Interpretive Summary: Tangerines, mandarins and related varieties of citrus fruit are particularly susceptible to development during fresh-fruit storage of fermentative off- flavor, especially when the fruit has been coated with shellac and wood rosin. There is need for better knowledge of the relationship between flavor change and coating composition in order that coatings can be formulated that better preserve the flavor. The present study shows that flavor changes are closely related to changes in composition of six so-called flavor volatiles found in the juice of stored oranges, namely, ethanol, ethyl acetate, ethyl butyrate, isopentanol, isobutanol and 2-methyl-3-buten-2-ol. Compared to the normal shellac-wood rosin coatings used in U.S. packinghouses, there was less flavor change with the experimental wax coatings for fruit stored one week at 21C.

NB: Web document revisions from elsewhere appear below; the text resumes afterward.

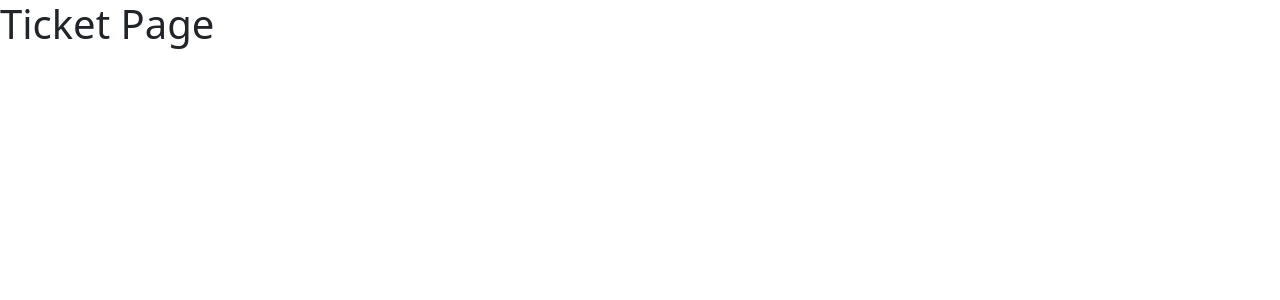
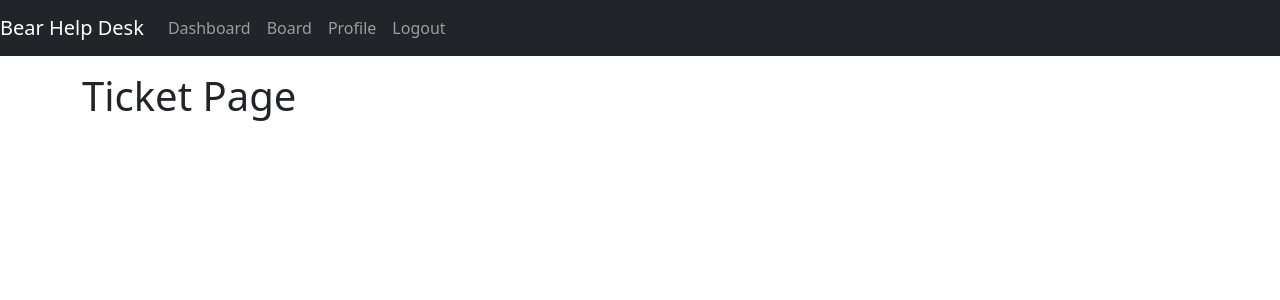
Before and after one commit to rileygrotenhuis/BearHelpDesk, a React (Create React App) app in the folder client/: page /ticket/1 in a window 1280 px wide. Shown: the top 300 px of the page. Built offline with nearby package versions, Linux system fonts and the light colour scheme; no server answers.

Commit message:
Setup basic functionality for Ticket Page.

```diff
--- a/client/src/Pages/TicketPage.js
+++ b/client/src/Pages/TicketPage.js
@@ -1,17 +1,46 @@
 // React Modules
 import React, { useEffect } from 'react';
-import { useParams } from 'react-router-dom';
+import { useHistory, useParams } from 'react-router-dom';
+import Axios from 'axios';
+
+// Components
+import Navbar2 from '../Components/Navbar2';
 
 // Ticket Page
 function TicketPage() {
 
+    // useHistory Variable
+    let history = useHistory();
+
     // useParams Variables
     const { ticketID } = useParams();
+
+    // On Page Load
+    useEffect(() => {
+        // GET => '/login'
+        Axios({
+            method: "GET",
+            withCredentials: true,
+            url: 'http://localhost:5000/login'
+        }).then(results => {
+            // If there is no logged in user detected, redirect to login page
+            if (results.data.employee_email == null) {
+                alert('You must be logged in to access this page!');
+                history.push('/login');
+            // Otherwise, carry on...
+            } else {
+                alert(`You will soon be able to see the info for ${ticketID}`);
+            }
+        });
+    }, []);
 
     // JSX
     return (
         <div>
-            <h1>Ticket Page</h1>
+            <Navbar2 />
+            <div className="container mt-3">
+                <h1 className="mb-3">Ticket Page</h1>
+            </div>
         </div>
     );
 }
```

Technical Abstract: Fallglo, Robinson, Sunburst, Dancy and Murcott tangerines, Nova and Orlando tangelos and Temple oranges were treated with wax and resin coatings and stored for 7 days. Flavor degradation after 21C storage was least for wax coatings with high O2 permeance, and greatest for resin coatings with low O2 permeance. Flavor degradation was minimal when internal CO2 <14%, internal O2 >1%, and ethanol content of juice <1500 ppm after 7 days at 21C. Concentrations of ethyl acetate, ethyl butyrate, isopentanol, isobutanol and 2-methyl-3-buten-2-ol correlated highly with ethanol content, but at different rates for the different varieties.